To the lady on the Boston Harbour boat tour…

Dear stranger-lady on the Boston Harbour boat tour, 

My son was an out and out horror today. 

He was so epically, UNBELIEVABLY, naughty, that after our brief encounter on the tour boat, we made our way back to our hotel – where, I admit, the day momentarily picked up with games of hide and seek, milkshake (cause no where delivers margaritas to my hotel room) and a dance party to Fat Man Scoop, but, when bed time rolled around, he was just as bad as ever.

I don’t know what his deal is, or where I’ve gone wrong…he was such a good two year old, but three? Three is…well, it’s…it’s…something.  Someone told me a couple weeks ago that I was essentially a bad mother to my son, those words have rung in my ears every day since they were written to me, and make me question myself constantly.  

Especially today.

At some point, I sat with my son in my lap, carefully pinning his arms to his legs to avoid him hurting himself, or, from being on the receiving end of one more punch, kick, or elbow from this tiny ninja and waiting out the storm.  I had, against all odds, kept my cool and was trying to reason with him, shush him, calm him – I think I even offered him cookies at one point, bribery? Whatever it took.  Trying to explain my desire to keep him safe, trying to encourage some deep breathing, and assuring him that once he exorcised the shrieking, thrashing demon from inside of him and listened, with his listening ears, that I’d let him sit, nicely, on his bottom (not standing jumping on a chair next to an open window) and leave him be.

You see, the three year old demon, clearly did not want to obey regular human being rules today, the rules that strongly suggest that when you’re on a moving boat you don’t run like Ussain freaking Bolt, in circles, up and down flights of stairs and generally put yourself in dangerous situations, or, essentially run any which place your parents are not – thinking this careless and reckless behaviour is funny, it is not.  

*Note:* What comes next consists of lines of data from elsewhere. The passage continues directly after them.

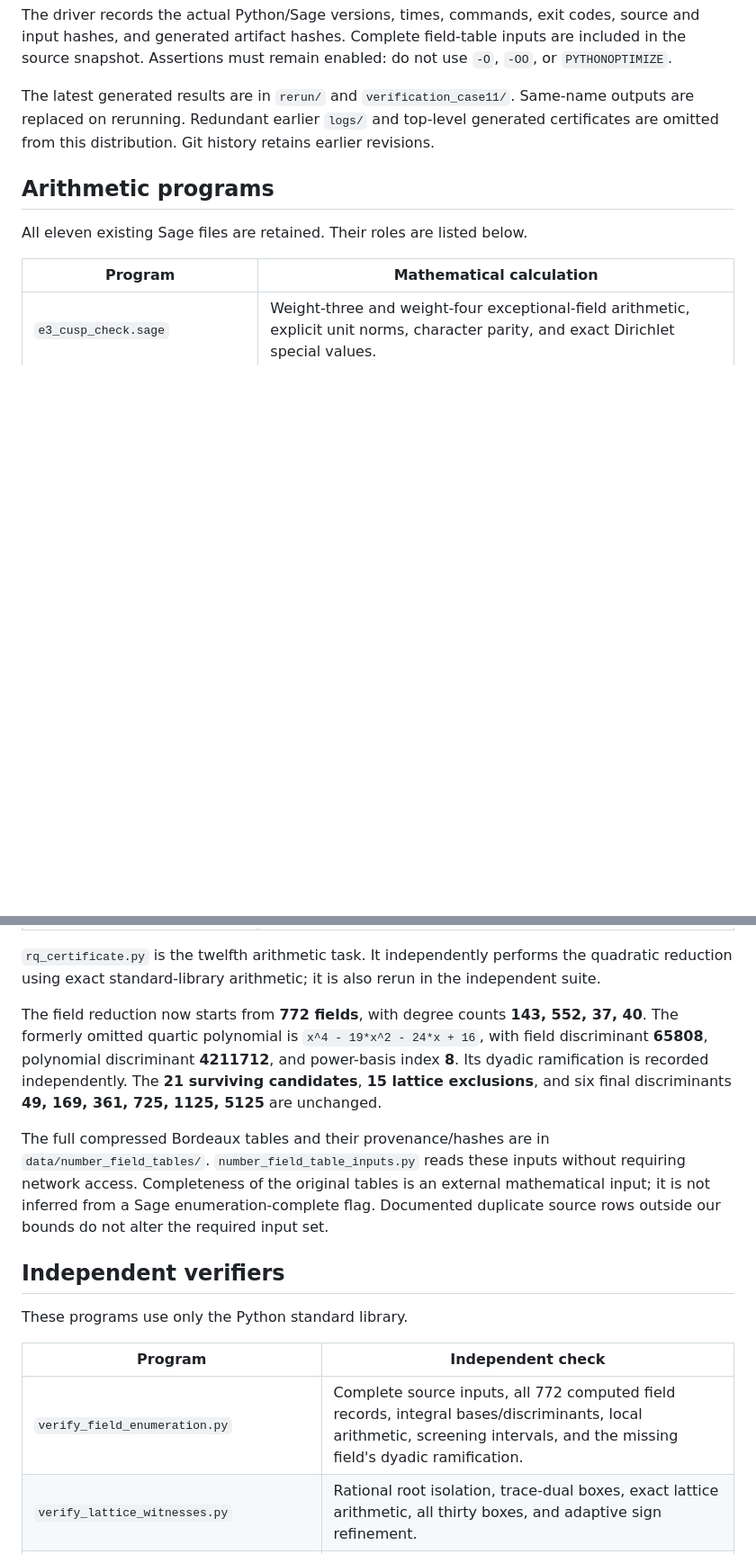
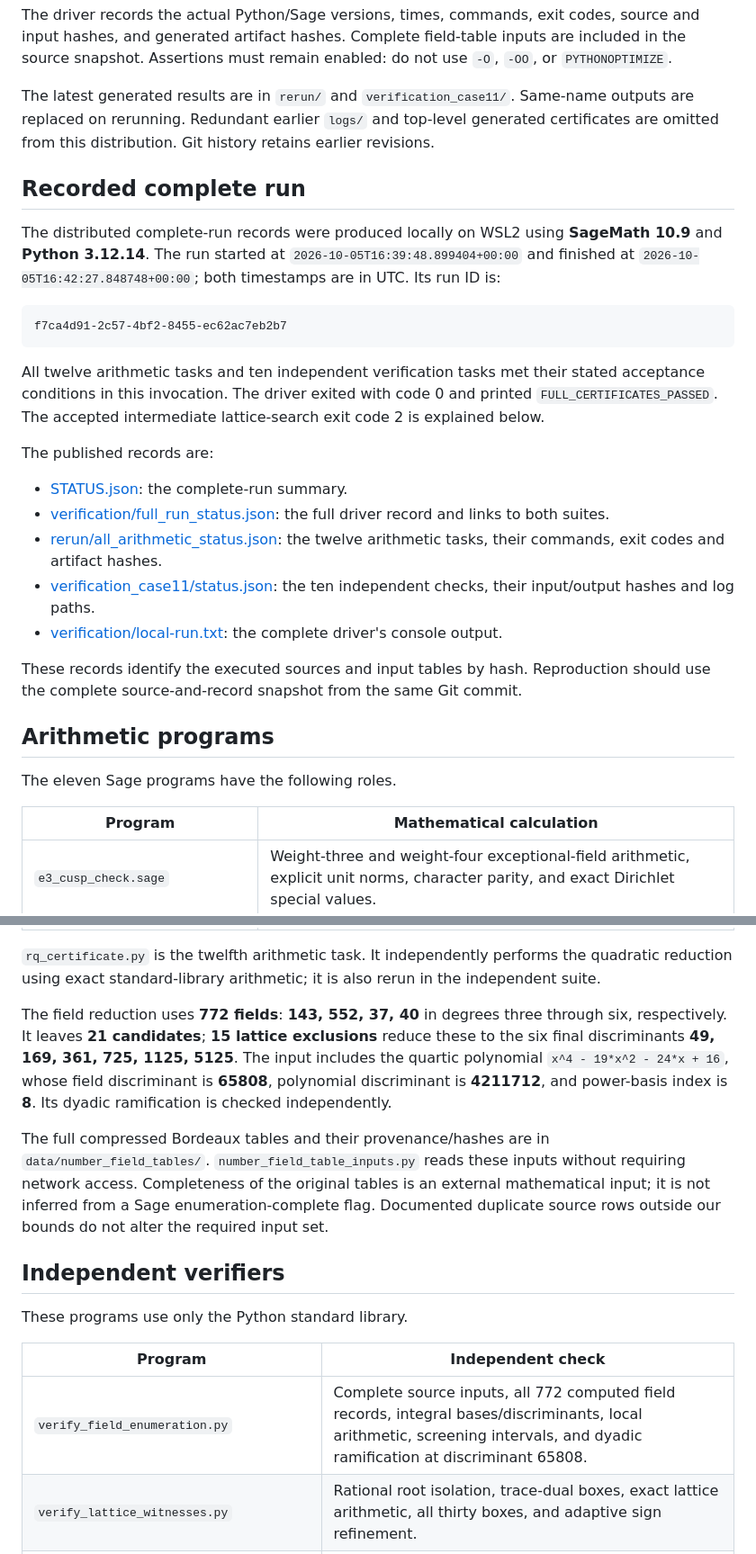
Before and after one commit to Bowen-Gan/Hilbert_Eigenform_Products_supplementary_material, a Markdown page: README.md, 2 parts joined by grey strips. Shown at 90% size. GitHub-like rendering; blank space fills up the shorter version.

````diff
--- a/README.md
+++ b/README.md
@@ -28,9 +28,29 @@ The driver records the actual Python/Sage versions, times, commands, exit codes,
 
 The latest generated results are in `rerun/` and `verification_case11/`. Same-name outputs are replaced on rerunning. Redundant earlier `logs/` and top-level generated certificates are omitted from this distribution. Git history retains earlier revisions.
 
+## Recorded complete run
+
+The distributed complete-run records were produced locally on WSL2 using **SageMath 10.9** and **Python 3.12.14**. The run started at `2026-10-05T16:39:48.899404+00:00` and finished at `2026-10-05T16:42:27.848748+00:00`; both timestamps are in UTC. Its run ID is:
+
+```text
+f7ca4d91-2c57-4bf2-8455-ec62ac7eb2b7
+```
+
+All twelve arithmetic tasks and ten independent verification tasks met their stated acceptance conditions in this invocation. The driver exited with code 0 and printed `FULL_CERTIFICATES_PASSED`. The accepted intermediate lattice-search exit code 2 is explained below.
+
+The published records are:
+
+- [STATUS.json](STATUS.json): the complete-run summary.
+- [verification/full_run_status.json](verification/full_run_status.json): the full driver record and links to both suites.
+- [rerun/all_arithmetic_status.json](rerun/all_arithmetic_status.json): the twelve arithmetic tasks, their commands, exit codes and artifact hashes.
+- [verification_case11/status.json](verification_case11/status.json): the ten independent checks, their input/output hashes and log paths.
+- [verification/local-run.txt](verification/local-run.txt): the complete driver's console output.
+
+These records identify the executed sources and input tables by hash. Reproduction should use the complete source-and-record snapshot from the same Git commit.
+
 ## Arithmetic programs
 
-All eleven existing Sage files are retained. Their roles are listed below.
+The eleven Sage programs have the following roles.
 
 | Program | Mathematical calculation |
 | --- | --- |
@@ -48,7 +68,7 @@ All eleven existing Sage files are retained. Their roles are listed below.
 
 `rq_certificate.py` is the twelfth arithmetic task. It independently performs the quadratic reduction using exact standard-library arithmetic; it is also rerun in the independent suite.
 
-The field reduction now starts from **772 fields**, with degree counts **143, 552, 37, 40**. The formerly omitted quartic polynomial is `x^4 - 19*x^2 - 24*x + 16`, with field discriminant **65808**, polynomial discriminant **4211712**, and power-basis index **8**. Its dyadic ramification is recorded independently. The **21 surviving candidates**, **15 lattice exclusions**, and six final discriminants **49, 169, 361, 725, 1125, 5125** are unchanged.
+The field reduction uses **772 fields**: **143, 552, 37, 40** in degrees three through six, respectively. It leaves **21 candidates**; **15 lattice exclusions** reduce these to the six final discriminants **49, 169, 361, 725, 1125, 5125**. The input includes the quartic polynomial `x^4 - 19*x^2 - 24*x + 16`, whose field discriminant is **65808**, polynomial discriminant is **4211712**, and power-basis index is **8**. Its dyadic ramification is checked independently.
 
 The full compressed Bordeaux tables and their provenance/hashes are in `data/number_field_tables/`. `number_field_table_inputs.py` reads these inputs without requiring network access. Completeness of the original tables is an external mathematical input; it is not inferred from a Sage enumeration-complete flag. Documented duplicate source rows outside our bounds do not alter the required input set.
 
@@ -58,7 +78,7 @@ These programs use only the Python standard library.
 
 | Program | Independent check |
 | --- | --- |
-| `verify_field_enumeration.py` | Complete source inputs, all 772 computed field records, integral bases/discriminants, local arithmetic, screening intervals, and the missing field's dyadic ramification. |
+| `verify_field_enumeration.py` | Complete source inputs, all 772 computed field records, integral bases/discriminants, local arithmetic, screening intervals, and dyadic ramification at discriminant 65808. |
 | `verify_lattice_witnesses.py` | Rational root isolation, trace-dual boxes, exact lattice arithmetic, all thirty boxes, and adaptive sign refinement. |
 | `verify_dyadic_bounds.py` | Local factorization and exact rational bounds for the six dyadic cutoffs, including monotonicity at integer weights. |
 | `verify_special_values.py` | Generalized Bernoulli sums and exact special values in the weight-three, weight-four, and dyadic calculations. |
````
Also changed, not shown: other parts of README.md (+7 -7 lines).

Prior to the boat tour he had also not taken heed of those other tricky little regular human rules, y’know, like, 

• Thou shalt not run on the train platform.  Never.  NEVER run on the effing train platform.

• Thou shalt not drop hands and bolt from your parents in a busy tourist area for any insane person to kidnap, or car to smash in to – or, for that matter, in any public place.

• Thou also shalt not clobber thy parents with moves that have clearly come directly from Conor McGregors back pocket.

And here’s where the double standard lies for parents. Let your kid run away from you on the train platform and get smushed by a train? Or jump out the window of a moving boat? Terrible parent.  Neglectful.  Absent minded.  Tut tut.  Head shake.  Clearly an utter hot mess who deserves to be burned alive at the stake.

Shout (or use that STOP FUCKING RUNNING YOU’RE IN IMMINENT DANGER” yell that parents have), put your kid in time out, or make any threats about tech-time, toys, candy or grounding them til they’re 35? and you’re too heavy handed, too strict, that poor child.  Terrible parent. 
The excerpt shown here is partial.